By Deborah Kyvrikosaios
ATHENS (Reuters) – Crowds of protesters gathered outside court chamber 7 in central Athens one recent Wednesday, unfurling a huge banner before they moved swiftly to block the entrance.
“No House in the Hands of Bankers” the banner read. In the court a property auction was underway.
On any given Wednesday for the past four years, activists have been taking their fight against austerity to the country’s civil courts, fighting for people driven into poverty as a result of Greece’s debt crisis and international bailouts.
Occasionally, skirmishes break out with police. But Greece is a country where the right to protest is considered sacrosanct, so the activists come back, week after week.
“People are fed up, they are exhausted from being incessantly pounded by payments and debts,” said Leonidas Papadopoulos from the activist group Den Plirono, meaning I Won’t Pay.
Advocating civil disobedience, I Won’t Pay emerged in 2012, tapping into public anger with austerity imposed by the European Union and International Monetary Fund in exchange for bailout loans.
A loose collective of about 10,000 members, of which between 300 and 400 are regular activists, Papadopoulos says court incursions of I Won’t Pay have thwarted 4,000 auctions annually over the past four years.
Reuters could not independently confirm the claim, but there would have been plenty of opportunity given that home ownership in Greece is about 75 percent, among the EU’s highest, and austerity has caused widespread failure.
Bad loans, or non-performing exposures (NPEs), reached 107.6 billion euros in the third quarter of 2016 at Greek banks, with about 31 percent of that concerning housing loans, according to the Bank of Greece.
Yet according to official data, auctions have in fact fallen. From 43,000 in 2008 and a peak of 52,000 in 2009, auctions fell to 16,000 in 2014.
Part of that is down to a 2010 law protecting primary residences, allowing arbitration between creditors and lenders. Papadopoulos says its also because of their activism.
But for some, it was too little, too late.
“OUR DREAMS ARE DEAD”

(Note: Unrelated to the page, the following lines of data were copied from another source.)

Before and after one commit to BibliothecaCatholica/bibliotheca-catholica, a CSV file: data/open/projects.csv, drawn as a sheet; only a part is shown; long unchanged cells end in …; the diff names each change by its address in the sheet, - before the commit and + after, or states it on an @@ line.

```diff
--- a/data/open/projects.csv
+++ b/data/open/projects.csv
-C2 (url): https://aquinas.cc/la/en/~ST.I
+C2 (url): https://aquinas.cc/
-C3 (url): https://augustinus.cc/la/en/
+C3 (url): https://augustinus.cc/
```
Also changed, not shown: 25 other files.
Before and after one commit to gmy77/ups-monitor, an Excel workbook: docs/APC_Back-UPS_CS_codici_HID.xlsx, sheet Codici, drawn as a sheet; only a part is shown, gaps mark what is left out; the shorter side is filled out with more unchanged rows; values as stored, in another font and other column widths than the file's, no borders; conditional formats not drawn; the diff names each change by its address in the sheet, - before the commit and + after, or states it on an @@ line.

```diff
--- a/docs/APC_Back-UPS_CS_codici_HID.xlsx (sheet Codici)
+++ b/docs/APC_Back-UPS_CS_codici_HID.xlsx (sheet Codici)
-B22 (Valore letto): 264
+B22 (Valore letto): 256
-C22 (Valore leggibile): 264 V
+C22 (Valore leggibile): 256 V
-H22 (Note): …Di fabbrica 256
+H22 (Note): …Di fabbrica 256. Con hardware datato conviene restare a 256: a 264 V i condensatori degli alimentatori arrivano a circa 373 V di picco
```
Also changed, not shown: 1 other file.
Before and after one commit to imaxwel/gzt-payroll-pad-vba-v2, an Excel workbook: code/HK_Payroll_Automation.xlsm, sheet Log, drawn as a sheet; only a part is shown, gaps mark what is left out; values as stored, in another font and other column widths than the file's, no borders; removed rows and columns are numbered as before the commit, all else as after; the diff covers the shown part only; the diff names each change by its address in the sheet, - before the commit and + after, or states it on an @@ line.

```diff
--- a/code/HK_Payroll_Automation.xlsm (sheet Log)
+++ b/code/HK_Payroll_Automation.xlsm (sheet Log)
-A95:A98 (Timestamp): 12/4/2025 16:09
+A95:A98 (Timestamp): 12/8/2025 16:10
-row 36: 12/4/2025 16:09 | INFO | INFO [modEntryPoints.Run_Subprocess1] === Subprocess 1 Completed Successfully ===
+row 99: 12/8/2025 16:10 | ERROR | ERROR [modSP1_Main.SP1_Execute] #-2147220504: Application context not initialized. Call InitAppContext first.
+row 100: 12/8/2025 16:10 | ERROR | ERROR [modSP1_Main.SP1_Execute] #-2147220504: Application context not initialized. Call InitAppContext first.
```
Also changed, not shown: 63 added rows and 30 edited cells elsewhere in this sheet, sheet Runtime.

Electrician Vassilis Skopelitis was a casualty.
On a hot summer morning in 2016 a bailiff, locksmith and a bank clerk turned up at his modest two-storey dwelling in an Athens suburb to evict its occupants, including a bedridden 93 year old man.

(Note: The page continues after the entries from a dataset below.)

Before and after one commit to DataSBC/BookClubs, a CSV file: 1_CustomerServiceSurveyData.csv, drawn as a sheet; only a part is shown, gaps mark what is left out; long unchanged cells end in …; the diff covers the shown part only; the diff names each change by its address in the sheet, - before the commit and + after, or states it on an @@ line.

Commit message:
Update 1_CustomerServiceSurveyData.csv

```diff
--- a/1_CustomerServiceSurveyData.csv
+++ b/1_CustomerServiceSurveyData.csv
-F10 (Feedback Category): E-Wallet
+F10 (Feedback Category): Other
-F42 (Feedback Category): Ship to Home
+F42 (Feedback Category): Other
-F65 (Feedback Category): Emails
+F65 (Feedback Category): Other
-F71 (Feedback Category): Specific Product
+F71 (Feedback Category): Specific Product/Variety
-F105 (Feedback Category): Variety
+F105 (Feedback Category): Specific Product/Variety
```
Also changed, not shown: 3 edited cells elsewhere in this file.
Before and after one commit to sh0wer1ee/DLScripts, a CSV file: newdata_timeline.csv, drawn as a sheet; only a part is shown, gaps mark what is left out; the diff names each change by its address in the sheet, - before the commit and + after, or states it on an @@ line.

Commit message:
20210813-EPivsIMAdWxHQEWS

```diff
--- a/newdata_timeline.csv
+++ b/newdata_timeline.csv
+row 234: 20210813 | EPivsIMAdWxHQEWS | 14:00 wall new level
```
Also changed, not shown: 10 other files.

“I asked where was he to go. They said they didn’t care,” said Skopelitis, 55, of his now deceased father-in-law.
The family got a reprieve when local activists and a mayor intervened, but he expects a new eviction attempt in coming months.

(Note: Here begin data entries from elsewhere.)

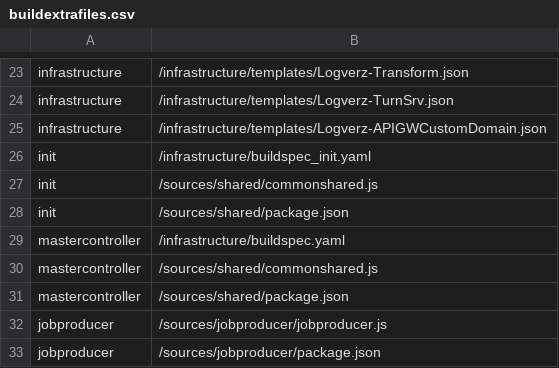
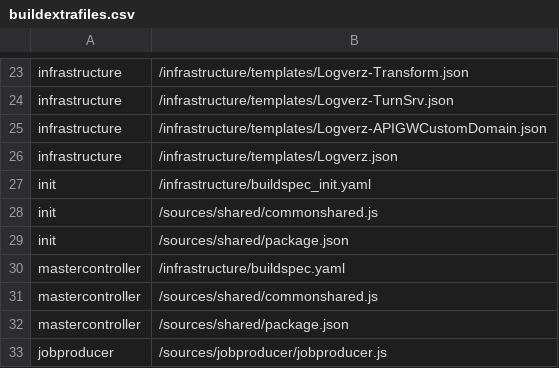
Before and after one commit to logleads/LogverzCore, a CSV file: infrastructure/tools/buildextrafiles.csv, drawn as a sheet; only a part is shown, gaps mark what is left out; the shorter side is filled out with more unchanged rows; the diff names each change by its address in the sheet, - before the commit and + after, or states it on an @@ line.

```diff
--- a/infrastructure/tools/buildextrafiles.csv
+++ b/infrastructure/tools/buildextrafiles.csv
+row 26: infrastructure | /infrastructure/templates/Logverz.json
```
Also changed, not shown: 8 other files.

With an income from a social benefit at 200 euros a month, Skopelitis says bank payments are impossible. “I don’t have money to eat,” he says.
When his electrical goods store started failing in 2009 he couldn’t afford mortgage payments on a 160,000 debt for his two-storey home.
In 2012, his home was confiscated by a bank, and the following year banks foreclosed on the homes of his two adult children also, left unemployed by the crisis. They now live with him.
The stress of it all, he said, gave him a heart attack in 2015. And yet the phone bills and letters for payment persist.
Skopelitis’s hopes are now pinned on getting a disability pension so he could rent a home in the countryside and possibly grow his own food. But he says he will resist leaving his home for as long as he can.
“Our dreams have died.. Our dreams for life … died with this house.”
(Additional reporting by Lefteris Papadimas; Writing by Michele Kambas Editing by Jeremy Gaunt)